Even his career is image to what could only be defined as a post-war, all-american literary dream: from editor for several pulp publications, through initially unsuccessful attempts to independent writing, to final worldwide success, obtained thanks to a mix of real life experience, creativity and hard boiled narrative lines.
Puzo was to find true fame thanks to his collaboration with Francis Ford Coppola and the cinematographic version of his masterpiece, The Godfather, but never underestimate his talent as a novelist: Puzo was - and still is - a truly amazing literary talent.
Mario, Hell’s Kitchen and 1950s America
Mario Gianluigi Puzo was born in infamous Hell’s Kitchen, to parents of Neapolitan descent. It was 1920, and Puzo’s childhood and adolescence in this notoriously difficult neighborhood of New York city shaped the writer’s creativity and aesthetic vision.
When the US entered the War in 1941, Puzo joined the United States Army Air Force and was shipped to Germany, where he mostly served as a public relation officer, as his poor eyesight did not allow him to take part to active combat duty.
Upon his return home, Puzo completed his studies and began writing. His first effort, the short story The Last Christmas was published in 1950 and his first full length novel, The Dark Arena, in 1955. Puzo’s talent was obvious, but some time still had to pass before readers truly understood it. In the meanwhile, he worked as an editor and writer for several publications of Martin Goodman’s Magazine Management Company. He collaborated in particular with the company men’s magazines which, in true 1950s and 1960s style, privileged hard boiled narratives, often featuring gangster or war inspired stories. With the pen name of Mario Cleri, Puzo ended up creating some of the latter for popular magazine True Action.
The Godfather and international Success
Puzo’s masterpiece, The Godfather, was published in 1969: his interest in the world of organized crime was rooted in the many years spent at Goodman’s publishing house, where he had read and enjoyed plenty of journalism and literature on the topic.
The great appeal of The Godfather, though, did not simply come from its plot, but also from its settings and from the fact it made into literature a reality, that of Italo-american organized crime, that for decades had been dominating the interest of people. Puzo’s own knowledge of the very neighbourhoods were his stories were set, gave to his fictionalized tales a realistic aura typical of well established 1950s american crime literature, something the general audience was bound to notice.
And indeed, it was the public Puzo was set to conquer: his first literary efforts, he liked to underline, had been critically praised but, at the same time, had failed to obtain success among common readers. The author did not only see this as an annoying and somehow depressing factor, but also as a waste of a potentially very lucrative career.
Money and mainstream success were certainly in his mind when he penned The Godfather.

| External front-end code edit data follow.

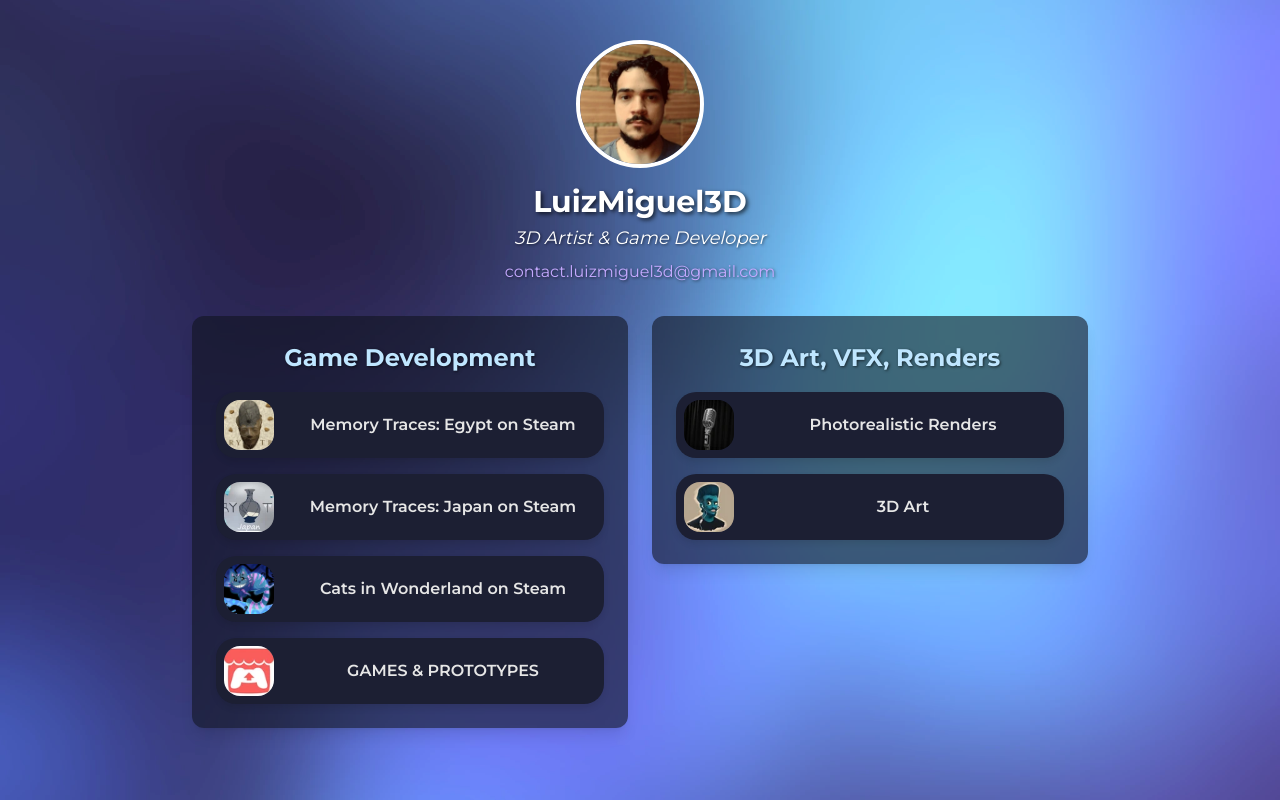
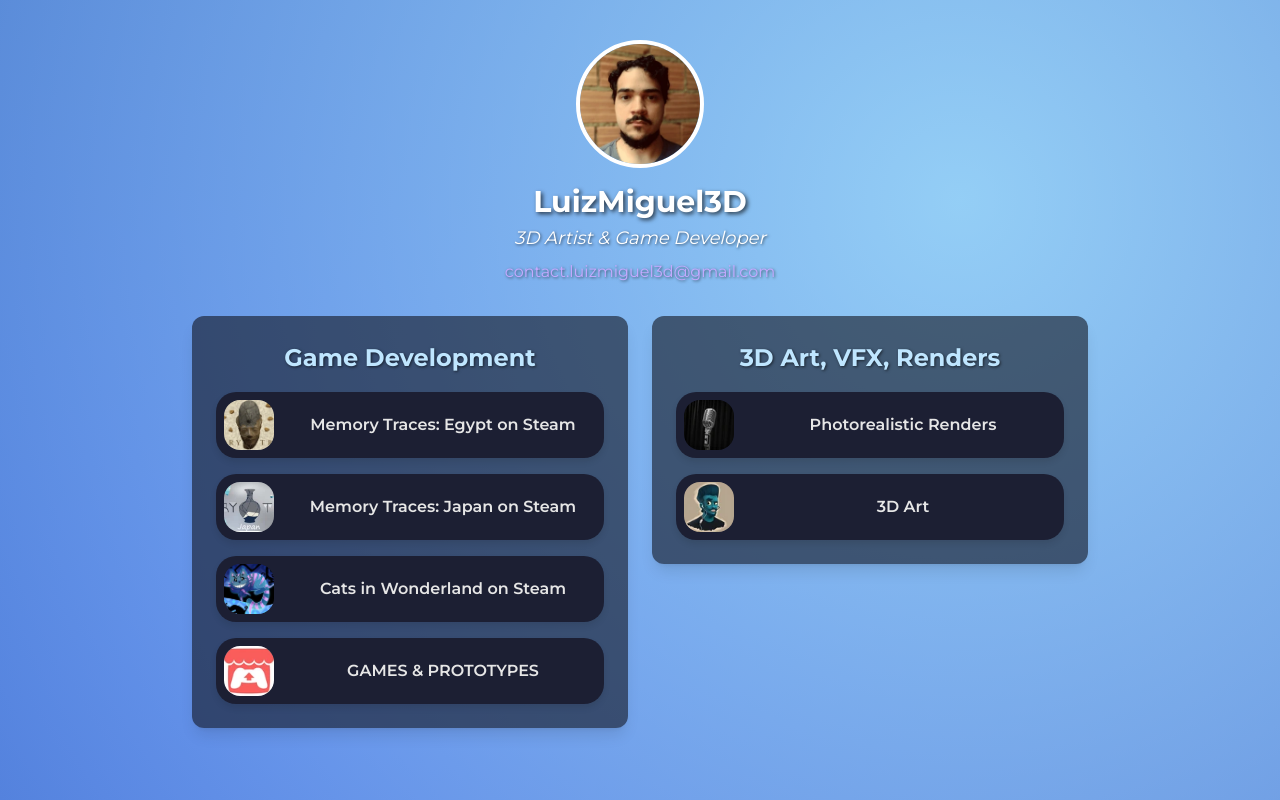
Before and after one commit to luizmiguel3d/luizmiguel3d.github.io, a plain HTML site: page index.html in a window 1280 px wide. Drawn offline with nearby package versions, Linux system fonts and the light colour scheme.

Commit message:
gradients background

```diff
--- a/index.html
+++ b/index.html
@@ -11,12 +11,22 @@
     <style>
         body {
             font-family: 'Montserrat', sans-serif; /* Fonte alterada para Montserrat */
-            background-image: url('files/background.webp'); /* Imagem de fundo adicionada */
+            /* Aplica os gradientes para se assemelhar à imagem */
+            background-image:
+                /* Gradiente radial principal para a área mais clara */
+                radial-gradient(circle at 75% 25%, #87CEEB, #4682B4), /* Azul claro para azul aço */
+                /* Gradiente linear para a base escura azul/roxa, agora mais escuro à esquerda */
+                linear-gradient(to right, #1A0033, #2F006B), /* Muito escuro à esquerda para roxo escuro */
+                /* Gradiente radial secundário para um brilho sutil */
+                radial-gradient(circle at 25% 75%, #6A5ACD, #483D8B); /* Azul ardósia para azul escuro ardósia */
+            /* Define o modo de mistura para 'screen' para um efeito de clareamento */
+            background-blend-mode: screen, overlay, screen; /* Mistura os gradientes */
             background-size: cover; /* A imagem cobre todo o elemento sem esticar */
             background-position: center center; /* Centraliza a imagem */
             background-repeat: no-repeat; /* Impede a repetição da imagem */
             background-attachment: fixed; /* Mantém a imagem fixa ao rolar */
             color: #7ec7f9; /* Cor do texto alterada */
+            overflow: hidden; /* Evita barras de rolagem */
         }
         .link-button {
             background-color: #1c1f33; /* Cor de fundo dos botões alterada */
```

What was about to happen, however, went beyond any of Puzo’s expectations: when approached by Francis Ford Coppola to turn his novel into a movie script, the Italo-american probably did not think much of it, beside being a good way to cash on the novel. However, thanks to Coppola’s own trained cinematographic eye, the three movies inspired by The Godfather became some of the most successful American movies of all times, interpreted by actors of immense carature, such as Marlon Brando, Al Pacino and Robert de Niro.
Puzo collaborated to the creation of all three movie scripts.
After The Godfather
At the time of his death, in 1999, Puzo had written 10 novels and some literary criticism work. His last two pieces, Omertà and The Family, were criticized for not being of the same quality as his previous production. The Family was, in fact, left unfinished and, in a sort of Mozartian twist, was concluded posthumously by Puzo’s partner, Carol Gino.
Mario Puzo’s talent, even with the possible decline in style shown in his later works, remains as sheer and clear as crystal: a product of an undiscussed literary genius, accompanied by an aesthetic sense developed through real life experiences. Creativity, hardship, hard work: Mario Puzo’s production could be well defined in these three words. Three words which, somehow, also characterize the sailing through history of his own people, the Americans and the Italians.